DIRECTIONS: Restate each line of the listing exactly, without carrying over any pictures.

*** RECORDED INFORMATION Section Begins ***

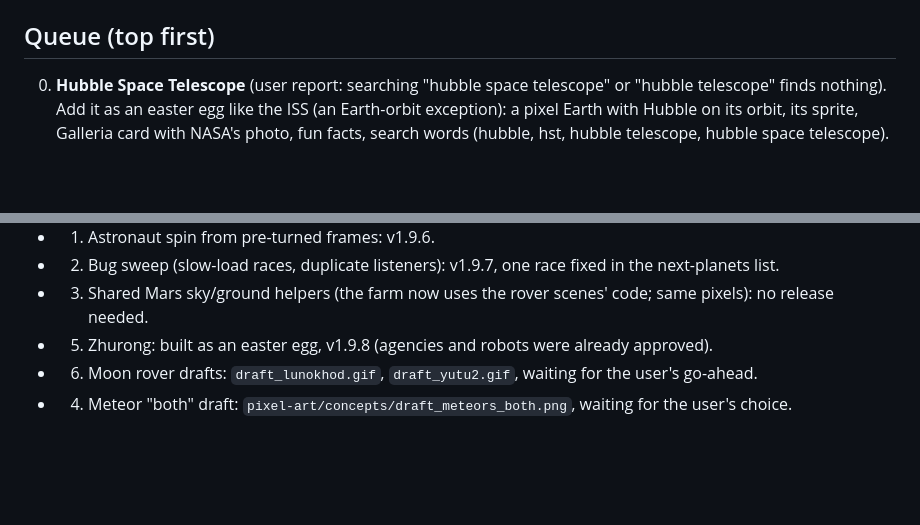
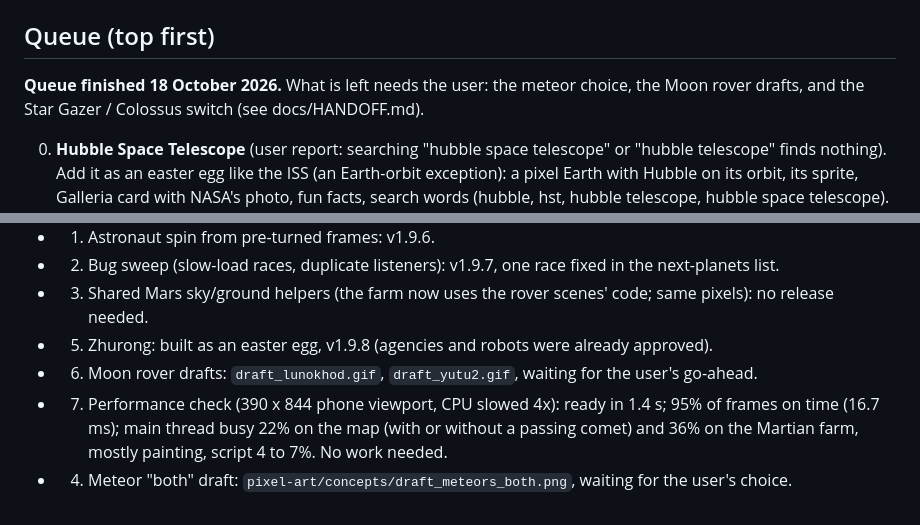
Before and after one commit to med27-coder/cv-project-kepler-exoplanet-detection-inventory, a Markdown page: docs/plans/LOOP_BACKLOG.md, 2 parts joined by grey strips. Drawn GitHub-style; blank space fills up the shorter version.

Commit message:
Loop backlog: performance check done (smooth on a slowed phone viewport); queue finished, the rest needs the user
Co-Authored-By: Claude Opus 5.5 <noreply@anthropic.com>

```diff
--- a/docs/plans/LOOP_BACKLOG.md
+++ b/docs/plans/LOOP_BACKLOG.md
@@ -11,6 +11,9 @@ drafts and ideas"). One item per loop turn; mark it done here with the version o
   `pixel-art/archive/` first.
 
 ## Queue (top first)
+
+**Queue finished 18 October 2026.** What is left needs the user: the meteor choice, the Moon rover drafts, and
+the Star Gazer / Colossus switch (see docs/HANDOFF.md).
 
 0. **Hubble Space Telescope** (user report: searching "hubble space telescope" or "hubble telescope" finds nothing).
    Add it as an easter egg like the ISS (an Earth-orbit exception): a pixel Earth with Hubble on its orbit, its
@@ -50,4 +53,7 @@ drafts and ideas"). One item per loop turn; mark it done here with the version o
 - 3. Shared Mars sky/ground helpers (the farm now uses the rover scenes' code; same pixels): no release needed.
 - 5. Zhurong: built as an easter egg, v1.9.8 (agencies and robots were already approved).
 - 6. Moon rover drafts: `draft_lunokhod.gif`, `draft_yutu2.gif`, waiting for the user's go-ahead.
+- 7. Performance check (390 x 844 phone viewport, CPU slowed 4x): ready in 1.4 s; 95% of frames on time (16.7 ms);
+  main thread busy 22% on the map (with or without a passing comet) and 36% on the Martian farm, mostly painting,
+  script 4 to 7%. No work needed.
 - 4. Meteor "both" draft: `pixel-art/concepts/draft_meteors_both.png`, waiting for the user's choice.
```
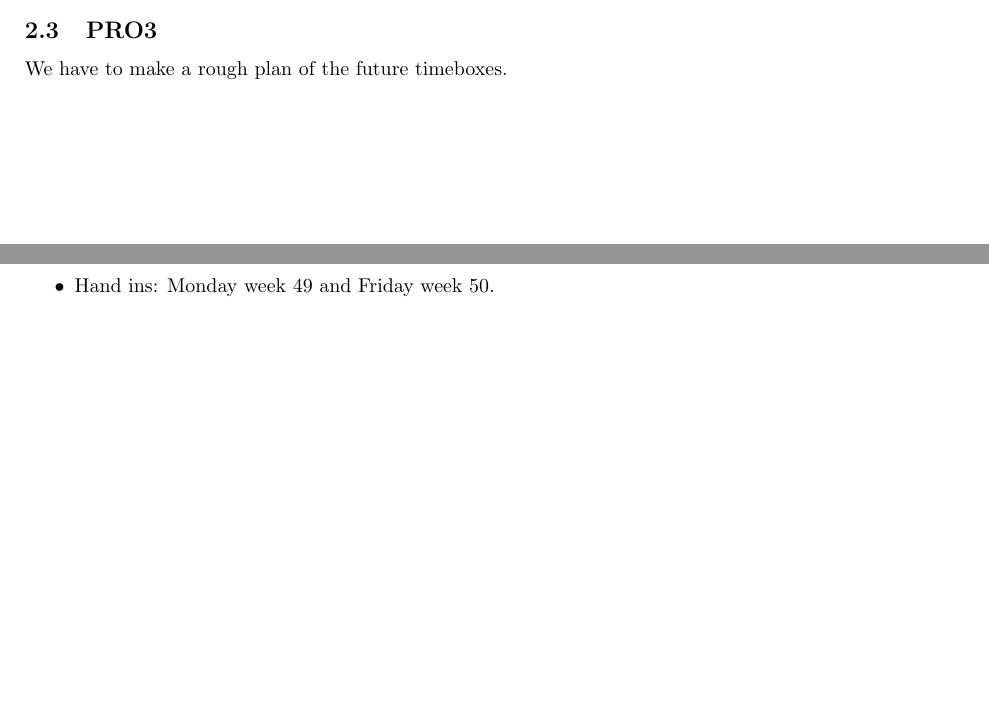
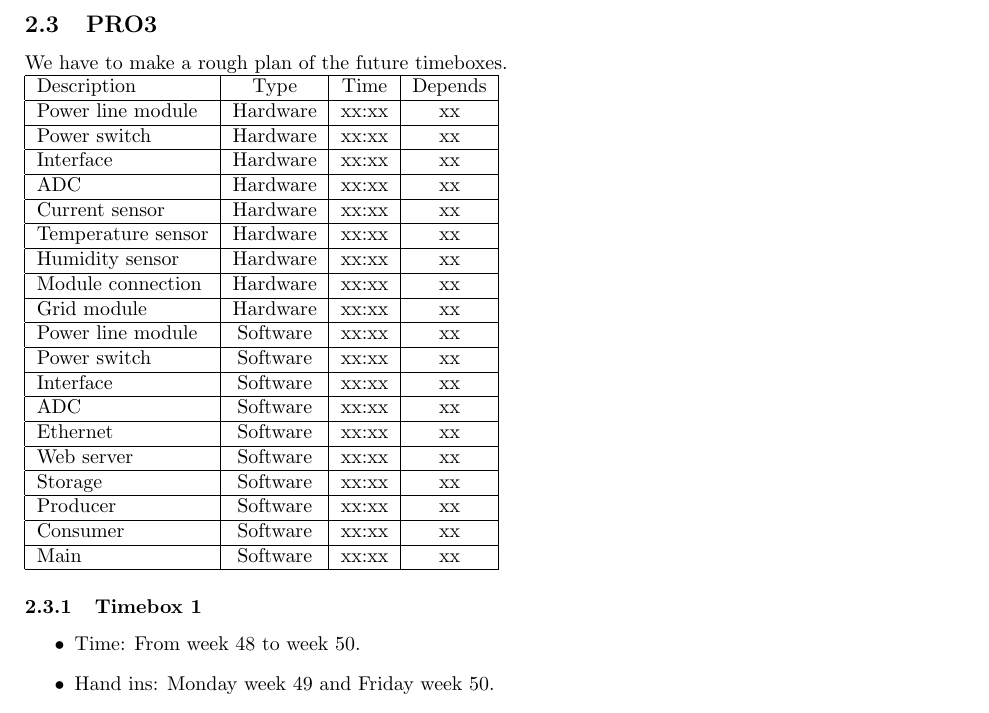
Before and after one commit to TeamUnix/Team-documents, a LaTeX document (project_week_3sem.tex): two parts of pages 2 and 3 of 4 before the commit and part of page 3 of 4 after it, the two joined at a grey line, cut so that both start at the same text, the shorter picture padded with empty space. Compiled offline with pdfLaTeX.

Commit message:
pro3 plan

```diff
--- a/project_week_3sem.tex
+++ b/project_week_3sem.tex
@@ -90,7 +90,30 @@ Design the page of the hub module (see the suggestion on dropbox). Add graph, te
 \\\textbf{Dennis:}
 Add bars and numbering to the modules on the index page.
 \subsection{PRO3}
-We have to make a rough plan of the future timeboxes.
+We have to make a rough plan of the future timeboxes.\\
+\begin{tabular}{ | l | c | c | c |}
+\hline
+Description					& Type		& Time		& Depends\\\hline
+Power line module			& Hardware	& xx:xx		& xx\\\hline
+Power switch				& Hardware	& xx:xx		& xx\\\hline
+Interface					& Hardware	& xx:xx		& xx\\\hline
+ADC							& Hardware	& xx:xx		& xx\\\hline
+Current sensor				& Hardware	& xx:xx		& xx\\\hline
+Temperature sensor			& Hardware	& xx:xx		& xx\\\hline
+Humidity sensor				& Hardware	& xx:xx		& xx\\\hline
+Module connection			& Hardware	& xx:xx		& xx\\\hline
+Grid module					& Hardware	& xx:xx		& xx\\\hline
+Power line module			& Software	& xx:xx		& xx\\\hline
+Power switch				& Software	& xx:xx		& xx\\\hline
+Interface					& Software	& xx:xx		& xx\\\hline
+ADC							& Software	& xx:xx		& xx\\\hline
+Ethernet					& Software	& xx:xx		& xx\\\hline
+Web server					& Software	& xx:xx		& xx\\\hline
+Storage						& Software	& xx:xx		& xx\\\hline
+Producer					& Software	& xx:xx		& xx\\\hline
+Consumer					& Software	& xx:xx		& xx\\\hline
+Main						& Software	& xx:xx		& xx\\\hline
+\end{tabular}
 \subsubsection{Timebox 1}
 \begin{itemize}
 \item Time: From week 48 to week 50.
```
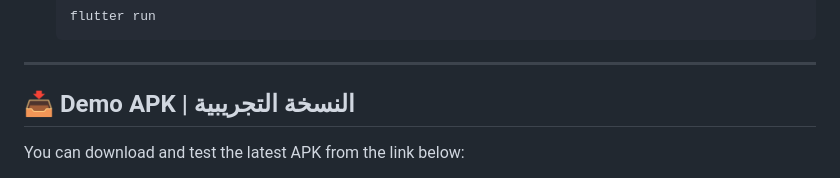
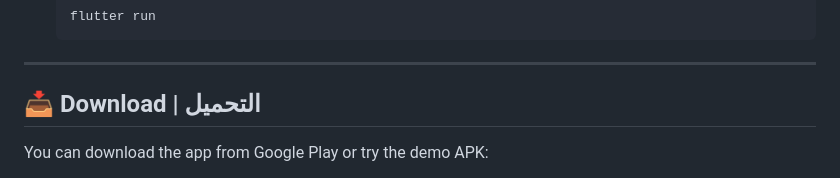
Before and after one commit to ahmedelsersy101/ghaith_muslim, a Markdown page: README.md, the part around one of its changes. GitHub-like rendering.

Commit message:
docs: update project description and usage details in README.

```diff
--- a/README.md
+++ b/README.md
@@ -107,7 +107,7 @@
 
 ---
 
-## 📥 Demo APK | النسخة التجريبية
+## 📥 Download | التحميل
 
-You can download and test the latest APK from the link below:
+You can download the app from Google Play or try the demo APK:
 
```
Also changed, not shown: other parts of README.md (+9 -1 lines).
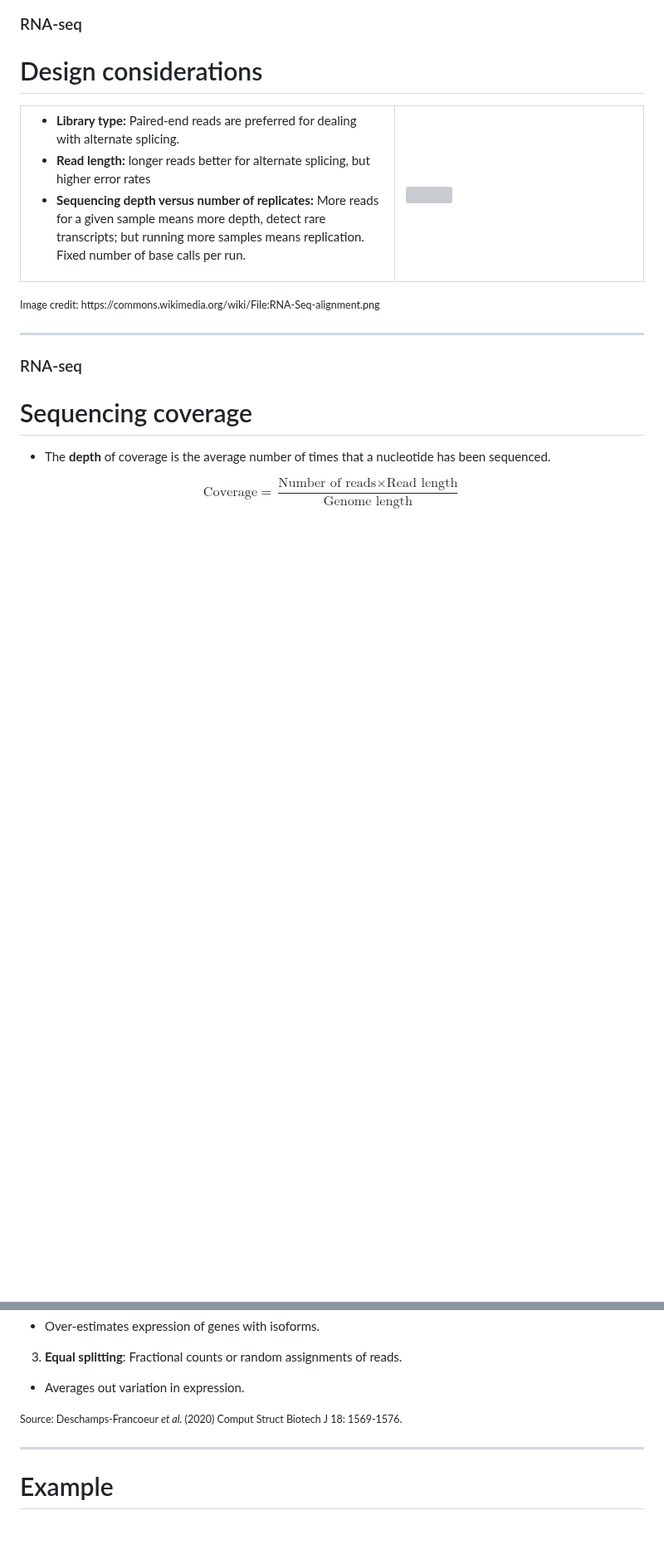
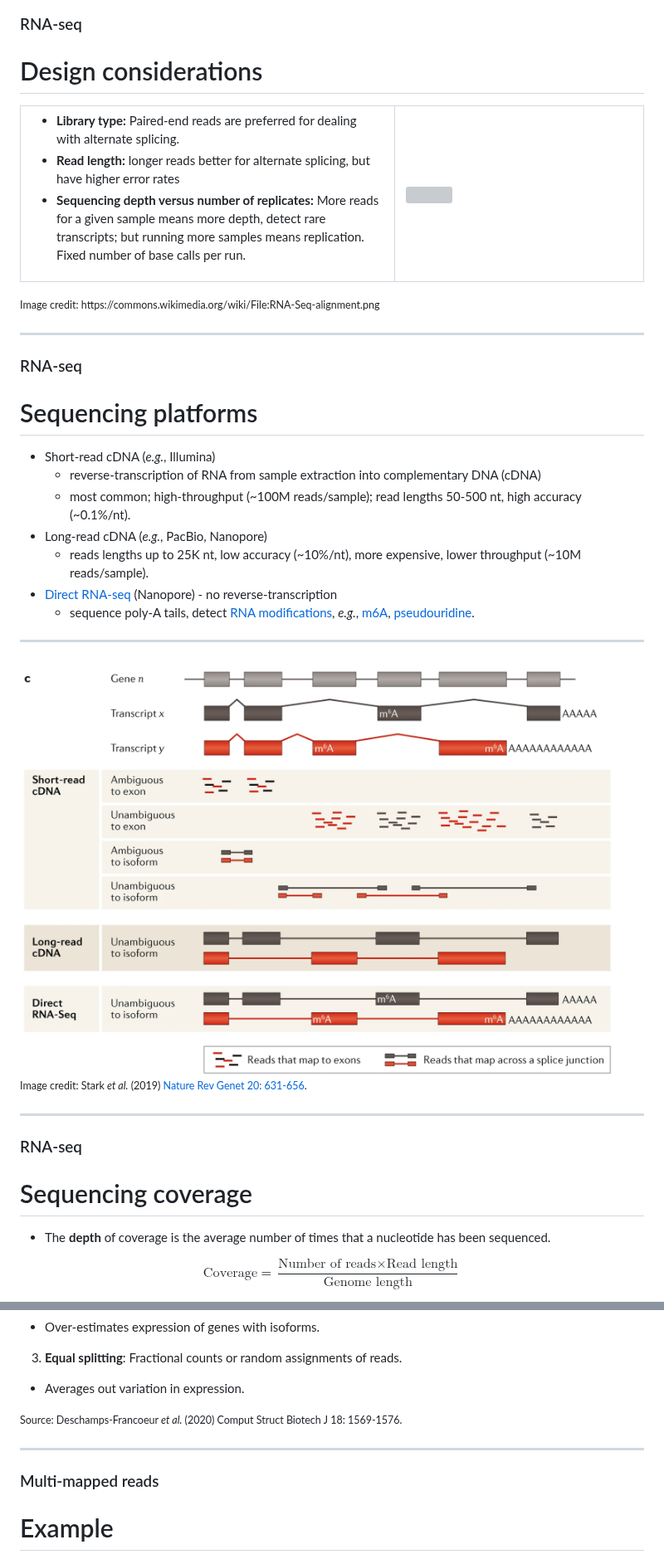
Before and after one commit to ArtPoon/slides, a Markdown page: markdown/mbi3100-transcript.md, 2 parts joined by grey strips. Shown at 83% size. GitHub-like rendering; pictures changed too: img/rnaseq-platforms.png (added); blank space fills up the shorter version; grey boxes are pictures that could not be loaded.

```diff
--- a/markdown/mbi3100-transcript.md
+++ b/markdown/mbi3100-transcript.md
@@ -85,7 +85,7 @@ Image source: https://commons.wikimedia.org/wiki/File:Cdnaarray.jpg (CC BY SA-3.
 <td width="60%">
 <ul>
 <li><b>Library type:</b> Paired-end reads are preferred for dealing with alternate splicing.</li>
-<li><b>Read length:</b> longer reads better for alternate splicing, but higher error rates</li>
+<li><b>Read length:</b> longer reads better for alternate splicing, but have higher error rates</li>
 <li><b>Sequencing depth versus number of replicates:</b> More reads for a given sample means more depth, detect rare transcripts; but running more samples means replication.  Fixed number of base calls per run.</li>
 </ul>
 </td>
@@ -95,6 +95,27 @@ Image source: https://commons.wikimedia.org/wiki/File:Cdnaarray.jpg (CC BY SA-3.
 
 <small>
 Image credit: https://commons.wikimedia.org/wiki/File:RNA-Seq-alignment.png
+</small>
+
+---
+
+### RNA-seq
+# Sequencing platforms
+
+* Short-read cDNA (*e.g.*, Illumina)
+  * reverse-transcription of RNA from sample extraction into complementary DNA (cDNA)
+  * most common; high-throughput (~100M reads/sample); read lengths 50-500 nt, high accuracy (~0.1%/nt).
+* Long-read cDNA (*e.g.*, PacBio, Nanopore)
+  * reads lengths up to 25K nt, low accuracy (~10%/nt), more expensive, lower throughput (~10M reads/sample).
+* [Direct RNA-seq](https://www.nature.com/articles/s41592-022-01633-w#Sec4) (Nanopore) - no reverse-transcription
+  * sequence poly-A tails, detect [RNA modifications](https://en.wikipedia.org/wiki/RNA_editing), *e.g.*, [m6A](https://en.wikipedia.org/wiki/N6-Methyladenosine), [pseudouridine](https://en.wikipedia.org/wiki/Pseudouridine).
+
+---
+
+<img src="/img/rnaseq-platforms.png" height="500px"/>
+
+<small>
+Image credit: Stark <i>et al.</i> (2019) <a href="https://www.nature.com/articles/s41576-019-0150-2">Nature Rev Genet 20: 631-656</a>.
 </small>
 
 ---
@@ -192,6 +215,7 @@ Source: Deschamps-Francoeur <i>et al.</i> (2020) Comput Struct Biotech J 18: 156
 
 ---
 
+### Multi-mapped reads
 # Example
 55 reads map to exon 1, which appears in both isoform A and B
 ![](/img/multimapping.svg)
```
Also changed, not shown: other parts of markdown/mbi3100-transcript.md (+25 -7 lines), img/cufflinks.png (added).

*** RECORDED INFORMATION Section Ends ***

YOUR SOLUTION:
Before and after one commit to med27-coder/cv-project-kepler-exoplanet-detection-inventory, a Markdown page: docs/plans/LOOP_BACKLOG.md, 2 parts joined by grey strips. Drawn GitHub-style; blank space fills up the shorter version.

Commit message:
Loop backlog: performance check done (smooth on a slowed phone viewport); queue finished, the rest needs the user
Co-Authored-By: Claude Opus 5.5 <noreply@anthropic.com>

```diff
--- a/docs/plans/LOOP_BACKLOG.md
+++ b/docs/plans/LOOP_BACKLOG.md
@@ -11,6 +11,9 @@ drafts and ideas"). One item per loop turn; mark it done here with the version o
   `pixel-art/archive/` first.
 
 ## Queue (top first)
+
+**Queue finished 18 October 2026.** What is left needs the user: the meteor choice, the Moon rover drafts, and
+the Star Gazer / Colossus switch (see docs/HANDOFF.md).
 
 0. **Hubble Space Telescope** (user report: searching "hubble space telescope" or "hubble telescope" finds nothing).
    Add it as an easter egg like the ISS (an Earth-orbit exception): a pixel Earth with Hubble on its orbit, its
@@ -50,4 +53,7 @@ drafts and ideas"). One item per loop turn; mark it done here with the version o
 - 3. Shared Mars sky/ground helpers (the farm now uses the rover scenes' code; same pixels): no release needed.
 - 5. Zhurong: built as an easter egg, v1.9.8 (agencies and robots were already approved).
 - 6. Moon rover drafts: `draft_lunokhod.gif`, `draft_yutu2.gif`, waiting for the user's go-ahead.
+- 7. Performance check (390 x 844 phone viewport, CPU slowed 4x): ready in 1.4 s; 95% of frames on time (16.7 ms);
+  main thread busy 22% on the map (with or without a passing comet) and 36% on the Martian farm, mostly painting,
+  script 4 to 7%. No work needed.
 - 4. Meteor "both" draft: `pixel-art/concepts/draft_meteors_both.png`, waiting for the user's choice.
```
Before and after one commit to TeamUnix/Team-documents, a LaTeX document (project_week_3sem.tex): two parts of pages 2 and 3 of 4 before the commit and part of page 3 of 4 after it, the two joined at a grey line, cut so that both start at the same text, the shorter picture padded with empty space. Compiled offline with pdfLaTeX.

Commit message:
pro3 plan

```diff
--- a/project_week_3sem.tex
+++ b/project_week_3sem.tex
@@ -90,7 +90,30 @@ Design the page of the hub module (see the suggestion on dropbox). Add graph, te
 \\\textbf{Dennis:}
 Add bars and numbering to the modules on the index page.
 \subsection{PRO3}
-We have to make a rough plan of the future timeboxes.
+We have to make a rough plan of the future timeboxes.\\
+\begin{tabular}{ | l | c | c | c |}
+\hline
+Description					& Type		& Time		& Depends\\\hline
+Power line module			& Hardware	& xx:xx		& xx\\\hline
+Power switch				& Hardware	& xx:xx		& xx\\\hline
+Interface					& Hardware	& xx:xx		& xx\\\hline
+ADC							& Hardware	& xx:xx		& xx\\\hline
+Current sensor				& Hardware	& xx:xx		& xx\\\hline
+Temperature sensor			& Hardware	& xx:xx		& xx\\\hline
+Humidity sensor				& Hardware	& xx:xx		& xx\\\hline
+Module connection			& Hardware	& xx:xx		& xx\\\hline
+Grid module					& Hardware	& xx:xx		& xx\\\hline
+Power line module			& Software	& xx:xx		& xx\\\hline
+Power switch				& Software	& xx:xx		& xx\\\hline
+Interface					& Software	& xx:xx		& xx\\\hline
+ADC							& Software	& xx:xx		& xx\\\hline
+Ethernet					& Software	& xx:xx		& xx\\\hline
+Web server					& Software	& xx:xx		& xx\\\hline
+Storage						& Software	& xx:xx		& xx\\\hline
+Producer					& Software	& xx:xx		& xx\\\hline
+Consumer					& Software	& xx:xx		& xx\\\hline
+Main						& Software	& xx:xx		& xx\\\hline
+\end{tabular}
 \subsubsection{Timebox 1}
 \begin{itemize}
 \item Time: From week 48 to week 50.
```
Before and after one commit to ahmedelsersy101/ghaith_muslim, a Markdown page: README.md, the part around one of its changes. GitHub-like rendering.

Commit message:
docs: update project description and usage details in README.

```diff
--- a/README.md
+++ b/README.md
@@ -107,7 +107,7 @@
 
 ---
 
-## 📥 Demo APK | النسخة التجريبية
+## 📥 Download | التحميل
 
-You can download and test the latest APK from the link below:
+You can download the app from Google Play or try the demo APK:
 
```
Also changed, not shown: other parts of README.md (+9 -1 lines).
Before and after one commit to ArtPoon/slides, a Markdown page: markdown/mbi3100-transcript.md, 2 parts joined by grey strips. Shown at 83% size. GitHub-like rendering; pictures changed too: img/rnaseq-platforms.png (added); blank space fills up the shorter version; grey boxes are pictures that could not be loaded.

```diff
--- a/markdown/mbi3100-transcript.md
+++ b/markdown/mbi3100-transcript.md
@@ -85,7 +85,7 @@ Image source: https://commons.wikimedia.org/wiki/File:Cdnaarray.jpg (CC BY SA-3.
 <td width="60%">
 <ul>
 <li><b>Library type:</b> Paired-end reads are preferred for dealing with alternate splicing.</li>
-<li><b>Read length:</b> longer reads better for alternate splicing, but higher error rates</li>
+<li><b>Read length:</b> longer reads better for alternate splicing, but have higher error rates</li>
 <li><b>Sequencing depth versus number of replicates:</b> More reads for a given sample means more depth, detect rare transcripts; but running more samples means replication.  Fixed number of base calls per run.</li>
 </ul>
 </td>
@@ -95,6 +95,27 @@ Image source: https://commons.wikimedia.org/wiki/File:Cdnaarray.jpg (CC BY SA-3.
 
 <small>
 Image credit: https://commons.wikimedia.org/wiki/File:RNA-Seq-alignment.png
+</small>
+
+---
+
+### RNA-seq
+# Sequencing platforms
+
+* Short-read cDNA (*e.g.*, Illumina)
+  * reverse-transcription of RNA from sample extraction into complementary DNA (cDNA)
+  * most common; high-throughput (~100M reads/sample); read lengths 50-500 nt, high accuracy (~0.1%/nt).
+* Long-read cDNA (*e.g.*, PacBio, Nanopore)
+  * reads lengths up to 25K nt, low accuracy (~10%/nt), more expensive, lower throughput (~10M reads/sample).
+* [Direct RNA-seq](https://www.nature.com/articles/s41592-022-01633-w#Sec4) (Nanopore) - no reverse-transcription
+  * sequence poly-A tails, detect [RNA modifications](https://en.wikipedia.org/wiki/RNA_editing), *e.g.*, [m6A](https://en.wikipedia.org/wiki/N6-Methyladenosine), [pseudouridine](https://en.wikipedia.org/wiki/Pseudouridine).
+
+---
+
+<img src="/img/rnaseq-platforms.png" height="500px"/>
+
+<small>
+Image credit: Stark <i>et al.</i> (2019) <a href="https://www.nature.com/articles/s41576-019-0150-2">Nature Rev Genet 20: 631-656</a>.
 </small>
 
 ---
@@ -192,6 +215,7 @@ Source: Deschamps-Francoeur <i>et al.</i> (2020) Comput Struct Biotech J 18: 156
 
 ---
 
+### Multi-mapped reads
 # Example
 55 reads map to exon 1, which appears in both isoform A and B
 ![](/img/multimapping.svg)
```
Also changed, not shown: other parts of markdown/mbi3100-transcript.md (+25 -7 lines), img/cufflinks.png (added).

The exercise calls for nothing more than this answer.